Stone A or B: The designation Stone AB is attributed to Edward S. Knapp, who in the 1920s was uncertain if there was one or two transfer or printing stones.The earliest recorded date of use is October 16, 1861, also the first day of any Confederate general issue as noted in the Richmond Daily Examiner of that date. Plating is not completed, therefore size of the plate is unknown. These stones had imprints. Printings from this stone are characterized by their uniform olive green color and the best quality of the three stones with sharp clear impressions. There are no minor colors. Distinctive marks are few and minute.
Stone 1: The earliest established recorded date of use is October 23, 1861. Plating is completed. The stamps were printed in sheets of two hundred, panes of one hundred, and a transfer stone of fifty without imprint. A number of constant, recurring varieties occur on the fifty-subject transfer stones. The first small printing was in olive green, with other shades of bright green, dark green, light green, and dull green. The typical shade is an intermediate shade of bright green. Impressions are clear, although not a clear as on Stones AB. Stamps from Stone 1 have a lighter or finer printed impression than those from Stone AB or Stone 2.
Stone 2: The earliest recorded date of use is December 2, 1861. The stamps were printed in sheets of two hundred, panes of one hundred, and a transfer stone of fifty without imprint. All shades other than olive green are known from this stone, primarily darker shades. It is characterized by poor impressions and many noticeable distinctive marks. This stone was also used to print the 5-cent blue Jefferson Davis, CSA 4, of the same design but different color.

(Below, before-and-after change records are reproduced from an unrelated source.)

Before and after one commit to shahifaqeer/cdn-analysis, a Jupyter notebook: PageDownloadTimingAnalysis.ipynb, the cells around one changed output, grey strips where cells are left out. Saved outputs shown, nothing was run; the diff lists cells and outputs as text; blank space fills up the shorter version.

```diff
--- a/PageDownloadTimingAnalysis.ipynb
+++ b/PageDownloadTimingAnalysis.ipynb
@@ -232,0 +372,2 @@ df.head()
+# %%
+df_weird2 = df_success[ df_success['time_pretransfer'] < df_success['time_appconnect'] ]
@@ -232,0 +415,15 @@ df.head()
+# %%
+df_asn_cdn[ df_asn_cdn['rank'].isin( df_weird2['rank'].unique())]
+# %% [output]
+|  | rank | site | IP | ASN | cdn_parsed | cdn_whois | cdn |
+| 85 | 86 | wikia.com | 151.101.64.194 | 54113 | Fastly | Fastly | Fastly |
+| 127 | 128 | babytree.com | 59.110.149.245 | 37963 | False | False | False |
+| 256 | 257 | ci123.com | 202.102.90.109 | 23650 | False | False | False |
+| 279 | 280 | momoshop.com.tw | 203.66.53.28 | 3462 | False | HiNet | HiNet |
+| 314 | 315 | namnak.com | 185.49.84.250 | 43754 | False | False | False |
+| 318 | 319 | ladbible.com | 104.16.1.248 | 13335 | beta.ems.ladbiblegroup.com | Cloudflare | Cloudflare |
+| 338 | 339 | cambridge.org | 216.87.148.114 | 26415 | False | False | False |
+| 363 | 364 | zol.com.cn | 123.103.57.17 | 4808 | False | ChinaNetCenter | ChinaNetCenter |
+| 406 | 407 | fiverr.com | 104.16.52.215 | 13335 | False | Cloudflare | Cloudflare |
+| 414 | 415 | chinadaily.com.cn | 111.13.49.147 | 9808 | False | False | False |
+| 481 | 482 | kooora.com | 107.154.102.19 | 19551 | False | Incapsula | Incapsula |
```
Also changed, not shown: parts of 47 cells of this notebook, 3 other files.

Misplaced and Shifted Lithograph Transfers: A misplaced transfer is an image that is on a printing stone in a position that differs from that on the transfer stone. The misplaced transfers were first discovered in the 1920s by Edward S. Knapp and others. They were originally thought to be damaged positions that had been erased and replaced on the printing stones that were in stamp production. Although this is a viable explanation, it now appears that they were on new printing stones and were corrections made when the printing stones were initially laid down. This is a complex topic too detailed to even touch on in a general guide. For more information, see the Confederate States of America Catalog and Handbook of Stamps and Postal History.
1862 Color Changes

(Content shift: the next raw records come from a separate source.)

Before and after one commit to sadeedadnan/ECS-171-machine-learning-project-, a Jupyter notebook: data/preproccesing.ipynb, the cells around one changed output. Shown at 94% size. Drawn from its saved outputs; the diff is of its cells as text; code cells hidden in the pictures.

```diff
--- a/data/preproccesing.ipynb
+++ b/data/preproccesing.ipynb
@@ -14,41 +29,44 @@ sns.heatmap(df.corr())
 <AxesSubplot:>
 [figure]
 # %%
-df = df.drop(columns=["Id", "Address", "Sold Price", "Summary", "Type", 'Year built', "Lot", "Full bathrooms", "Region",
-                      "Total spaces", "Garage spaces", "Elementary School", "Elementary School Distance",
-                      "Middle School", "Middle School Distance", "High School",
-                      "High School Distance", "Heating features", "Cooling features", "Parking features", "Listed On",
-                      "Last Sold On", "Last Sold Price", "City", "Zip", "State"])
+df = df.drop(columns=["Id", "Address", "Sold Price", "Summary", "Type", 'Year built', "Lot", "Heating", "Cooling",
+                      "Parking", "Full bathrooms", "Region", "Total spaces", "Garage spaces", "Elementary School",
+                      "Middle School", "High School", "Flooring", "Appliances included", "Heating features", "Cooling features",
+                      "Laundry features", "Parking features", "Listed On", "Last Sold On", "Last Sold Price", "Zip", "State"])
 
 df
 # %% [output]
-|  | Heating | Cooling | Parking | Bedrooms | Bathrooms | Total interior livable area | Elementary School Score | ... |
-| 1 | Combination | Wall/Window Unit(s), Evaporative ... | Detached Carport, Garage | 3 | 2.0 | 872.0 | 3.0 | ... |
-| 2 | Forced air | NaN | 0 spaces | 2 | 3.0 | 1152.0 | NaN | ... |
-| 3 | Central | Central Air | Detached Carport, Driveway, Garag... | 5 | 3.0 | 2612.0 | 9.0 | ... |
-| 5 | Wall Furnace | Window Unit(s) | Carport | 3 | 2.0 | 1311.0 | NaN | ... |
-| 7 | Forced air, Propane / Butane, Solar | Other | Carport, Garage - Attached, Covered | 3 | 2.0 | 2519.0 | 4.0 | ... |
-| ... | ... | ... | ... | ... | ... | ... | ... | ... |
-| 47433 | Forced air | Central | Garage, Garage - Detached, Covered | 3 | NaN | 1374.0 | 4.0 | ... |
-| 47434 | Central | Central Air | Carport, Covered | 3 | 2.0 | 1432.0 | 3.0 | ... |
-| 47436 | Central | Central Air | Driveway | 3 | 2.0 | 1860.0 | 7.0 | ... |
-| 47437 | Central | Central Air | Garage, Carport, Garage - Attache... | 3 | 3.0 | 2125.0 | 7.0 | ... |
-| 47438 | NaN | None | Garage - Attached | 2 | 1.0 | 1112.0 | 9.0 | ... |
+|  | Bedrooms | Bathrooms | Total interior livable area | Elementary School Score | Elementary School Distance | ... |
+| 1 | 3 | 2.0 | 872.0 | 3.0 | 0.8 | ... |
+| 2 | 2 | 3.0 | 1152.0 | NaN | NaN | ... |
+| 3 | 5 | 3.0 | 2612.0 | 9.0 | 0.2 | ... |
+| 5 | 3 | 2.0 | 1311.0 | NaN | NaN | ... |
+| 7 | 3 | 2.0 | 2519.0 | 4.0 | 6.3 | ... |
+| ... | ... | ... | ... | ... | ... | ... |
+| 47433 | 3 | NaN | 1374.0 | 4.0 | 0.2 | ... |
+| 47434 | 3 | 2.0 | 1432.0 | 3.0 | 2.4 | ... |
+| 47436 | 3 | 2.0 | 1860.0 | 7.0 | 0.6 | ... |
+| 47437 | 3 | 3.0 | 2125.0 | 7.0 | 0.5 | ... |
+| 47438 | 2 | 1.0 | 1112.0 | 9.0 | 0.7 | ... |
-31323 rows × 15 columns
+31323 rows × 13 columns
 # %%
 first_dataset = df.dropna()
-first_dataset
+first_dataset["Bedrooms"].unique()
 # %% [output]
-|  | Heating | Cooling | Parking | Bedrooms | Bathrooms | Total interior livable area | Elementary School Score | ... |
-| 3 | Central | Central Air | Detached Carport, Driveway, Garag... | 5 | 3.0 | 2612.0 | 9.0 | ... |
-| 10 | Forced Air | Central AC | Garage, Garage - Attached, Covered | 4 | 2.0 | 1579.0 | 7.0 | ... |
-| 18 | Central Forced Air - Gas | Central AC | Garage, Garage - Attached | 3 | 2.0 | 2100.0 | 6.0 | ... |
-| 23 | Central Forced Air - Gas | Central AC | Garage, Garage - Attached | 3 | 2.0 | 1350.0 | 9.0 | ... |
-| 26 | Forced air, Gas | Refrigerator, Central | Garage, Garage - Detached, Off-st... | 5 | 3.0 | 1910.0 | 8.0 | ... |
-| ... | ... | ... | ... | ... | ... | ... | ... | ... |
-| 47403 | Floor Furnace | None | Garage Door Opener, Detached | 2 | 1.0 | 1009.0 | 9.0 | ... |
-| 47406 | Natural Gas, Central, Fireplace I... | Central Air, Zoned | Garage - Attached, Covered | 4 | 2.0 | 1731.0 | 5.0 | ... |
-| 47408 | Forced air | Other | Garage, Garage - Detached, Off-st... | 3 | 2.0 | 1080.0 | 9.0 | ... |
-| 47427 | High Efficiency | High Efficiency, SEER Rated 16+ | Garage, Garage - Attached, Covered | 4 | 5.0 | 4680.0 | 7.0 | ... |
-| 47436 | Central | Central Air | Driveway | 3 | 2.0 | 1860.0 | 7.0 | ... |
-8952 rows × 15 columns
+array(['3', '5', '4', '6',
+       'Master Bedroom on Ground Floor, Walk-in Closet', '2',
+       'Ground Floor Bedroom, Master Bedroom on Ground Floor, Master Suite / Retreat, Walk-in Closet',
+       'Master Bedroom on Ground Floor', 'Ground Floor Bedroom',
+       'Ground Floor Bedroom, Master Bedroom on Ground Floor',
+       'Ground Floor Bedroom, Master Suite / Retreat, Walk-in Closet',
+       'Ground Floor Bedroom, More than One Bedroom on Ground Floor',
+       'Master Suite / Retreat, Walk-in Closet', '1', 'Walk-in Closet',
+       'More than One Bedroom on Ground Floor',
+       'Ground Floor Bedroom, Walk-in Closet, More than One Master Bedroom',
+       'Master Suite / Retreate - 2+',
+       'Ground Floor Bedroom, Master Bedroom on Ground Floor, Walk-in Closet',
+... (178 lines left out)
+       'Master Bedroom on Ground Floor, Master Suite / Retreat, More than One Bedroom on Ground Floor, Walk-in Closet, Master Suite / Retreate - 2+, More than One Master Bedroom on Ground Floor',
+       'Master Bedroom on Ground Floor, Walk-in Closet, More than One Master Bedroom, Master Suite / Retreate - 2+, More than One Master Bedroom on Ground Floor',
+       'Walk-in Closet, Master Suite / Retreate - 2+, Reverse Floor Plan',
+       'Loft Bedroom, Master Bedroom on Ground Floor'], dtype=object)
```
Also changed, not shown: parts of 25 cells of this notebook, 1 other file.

The 1862 color changes from green (CSA 1) to blue (CSA 4) were explained by a notice in Southerrn newspapers on February 20, 1862, by the Confederate Post Office Department: "We perceive that in consequence of a scarcity of coloring necessary for the manufacture of green postage stamps, of the denomination of five cents, stamps of a blue color will be substituted for the latter. The ten ct. stamps will hereafter be red." They continued to print the 2¢ Jackson (CSA 3) in green because the demand was much lower.